County who are sitting on some nice range right now,"
he said, "and people in parts of Coconino and even
Yavapai who don't have anything. It's a tough, tough
So what's a rancher to do? They already
"The range assessment is non-appealable,"
Schlittenhart said. "However - and this is kind
of silly - the fact that it's non-appealable is appealable."
What Schlittenhart means is that there's
a chance to change the way the data is collected. But
as far as those 2007 payments, they're gone on that
wicked west wind.
"To retroactively assess 2007 is
probably not possible," he said.
He encouraged the ranchers to keep agitating,
"I'm writing a letter to our state
executive director now, and I'm enclosing all these
appeal letters," he said.
Paisano thinks tribal officials should
be lobbying for the ranchers, and Schlittenhart said
that wouldn't hurt.
"Sure, if we could hear from some
tribal officials, that would put some weight behind
it," he said. "Any input we can get on this
is good input."
But Kilgore, a retired military man,
thinks ranchers shouldn't wait for somebody to fight
their battles for them. That strategy hasn't worked

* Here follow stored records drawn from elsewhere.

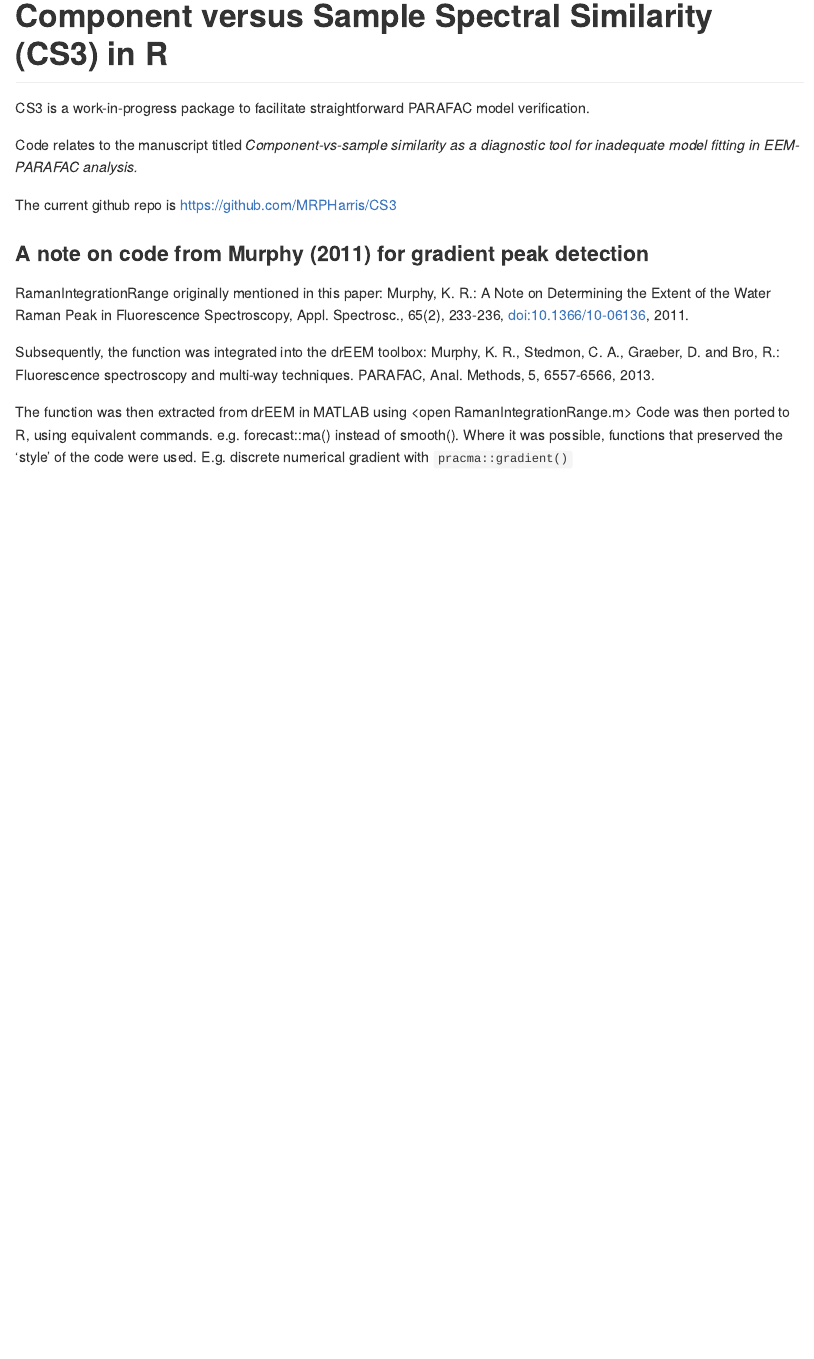
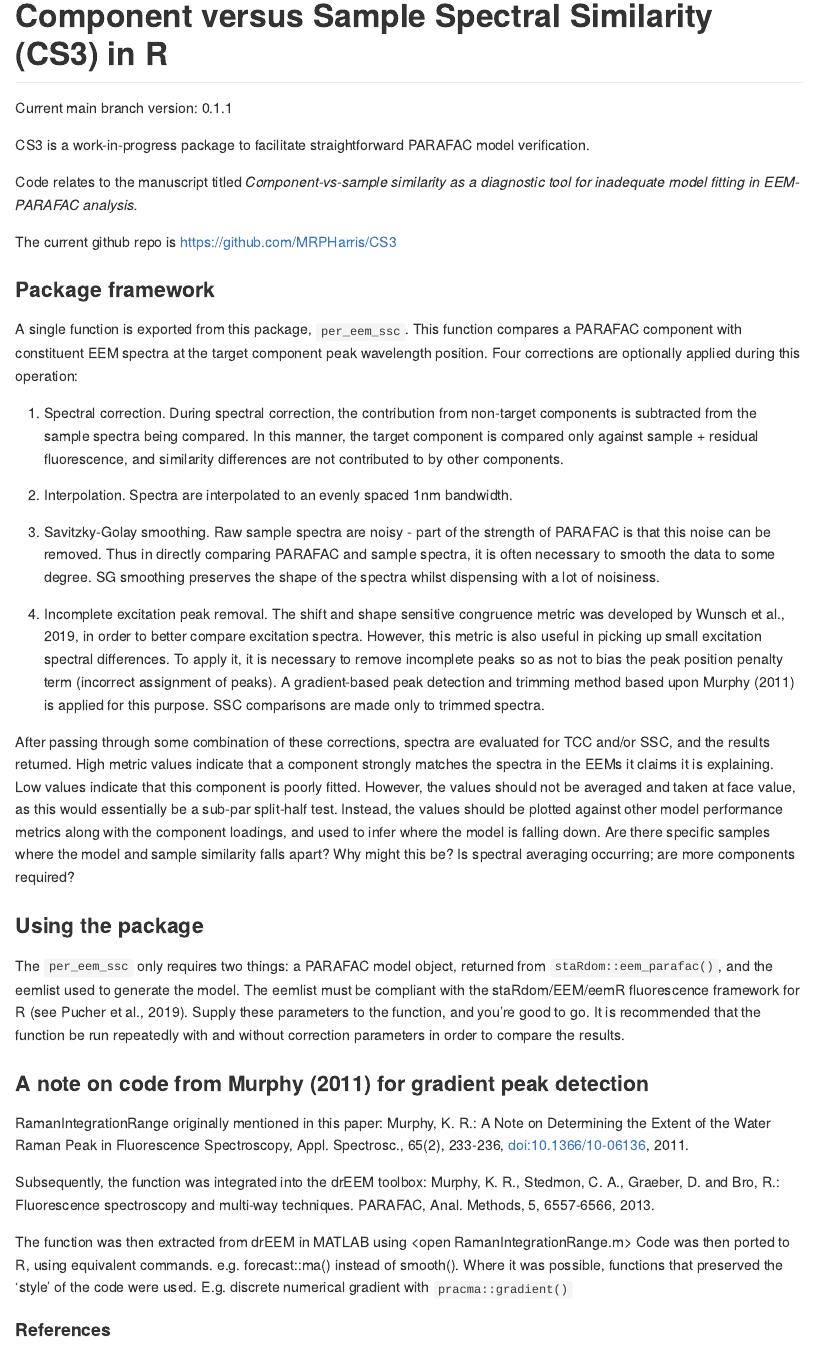
Before and after one commit to MRPHarris/CS3, an R Markdown document (README.Rmd): the page in a window 1100 px wide, from its top. The pictures show the output file README.md that the author committed with the source, drawn offline in the style of GitHub.

Commit message:
0.1.1 update

```diff
--- a/README.Rmd
+++ b/README.Rmd
@@ -4,11 +4,31 @@ output: github_document
 
 # Component versus Sample Spectral Similarity (CS3) in R
 
+Current main branch version: 0.1.1
+
 CS3 is a work-in-progress package to facilitate straightforward PARAFAC model verification.
 
 Code relates to the manuscript titled *Component-vs-sample similarity as a diagnostic tool for inadequate model fitting in EEM-PARAFAC analysis.*
 
 The current github repo is https://github.com/MRPHarris/CS3
+
+### Package framework
+
+A single function is exported from this package, `per_eem_ssc`. This function compares a PARAFAC component with constituent EEM spectra at the target component peak wavelength position. Four corrections are optionally applied during this operation:
+
+1) Spectral correction. During spectral correction, the contribution from non-target components is subtracted from the sample spectra being compared. In this manner, the target component is compared only against sample + residual fluorescence, and similarity differences are not contributed to by other components.
+
+2) Interpolation. Spectra are interpolated to an evenly spaced 1nm bandwidth.
+
+3) Savitzky-Golay smoothing. Raw sample spectra are noisy - part of the strength of PARAFAC is that this noise can be removed. Thus in directly comparing PARAFAC and sample spectra, it is often necessary to smooth the data to some degree. SG smoothing preserves the shape of the spectra whilst dispensing with a lot of noisiness.
+
+4) Incomplete excitation peak removal. The shift and shape sensitive congruence metric was developed by Wunsch et al., 2019, in order to better compare excitation spectra. However, this metric is also useful in picking up small excitation spectral differences. To apply it, it is necessary to remove incomplete peaks so as not to bias the peak position penalty term (incorrect assignment of peaks). A gradient-based peak detection and trimming method based upon Murphy (2011) is applied for this purpose. SSC comparisons are made only to trimmed spectra.
+
+After passing through some combination of these corrections, spectra are evaluated for TCC and/or SSC, and the results returned. High metric values indicate that a component strongly matches the spectra in the EEMs it claims it is explaining. Low values indicate that this component is poorly fitted. However, the values should not be averaged and taken at face value, as this would essentially be a sub-par split-half test. Instead, the values should be plotted against other model performance metrics along with the component loadings, and used to infer where the model is falling down. Are there specific samples where the model and sample similarity falls apart? Why might this be? Is spectral averaging occurring; are more components required?
+
+### Using the package
+
+The `per_eem_ssc` only requires two things: a PARAFAC model object, returned from `staRdom::eem_parafac()`, and the eemlist used to generate the model. The eemlist must be compliant with the staRdom/EEM/eemR fluorescence framework for R (see Pucher et al., 2019). Supply these parameters to the function, and you're good to go. It is recommended that the function be run repeatedly with and without correction parameters in order to compare the results.
 
 ### A note on code from Murphy (2011) for gradient peak detection
 
@@ -20,3 +40,6 @@ Murphy, K. R., Stedmon, C. A., Graeber, D. and Bro, R.: Fluorescence spectroscop
 
 The function was then extracted from drEEM in MATLAB using <open RamanIntegrationRange.m>
 Code was then ported to R, using equivalent commands. e.g. forecast::ma() instead of smooth(). Where it was possible, functions that preserved the 'style' of the code were used. E.g. discrete numerical gradient with `pracma::gradient()`
+
+
+#### References
```
Also changed, not shown: README.md, README.Rmd (6 more changed lines), 1 other file.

"We Navajo people need to come
together and start changing legislation," he says.
"We need to take control of these issues."
Weather or climate change?
But one thing no one has control over
is the weather, and one thing nobody's saying is this:
What if this is not a drought? What if this is our new
"It's certainly possible,"
Schlittenhart said. "The rules say you get paid
if vegetation is less than 50 percent of normal, but
what is normal any more? If we're in a 20-year cycle,
is 'normal' lower than what it was before?"
Among the ranchers of Leupp, nobody
is talking about hanging up his saddle just yet. Certainly
not Ethel Paisano.
"My father settled this land in
1951," she says, her proud brown eyes misting up
just a bit. "When my brother died in 1969, I became
my father's 'son.'
"People say, 'Why don't you
reduce your herd? You can't feed your way out of a drought.'
Well, doggone it, this is my life. To me, there's nothing
more satisfying than being out here with my animals.
It's not totally idyllic, but at the end of the day
you can say, 'I did something.'"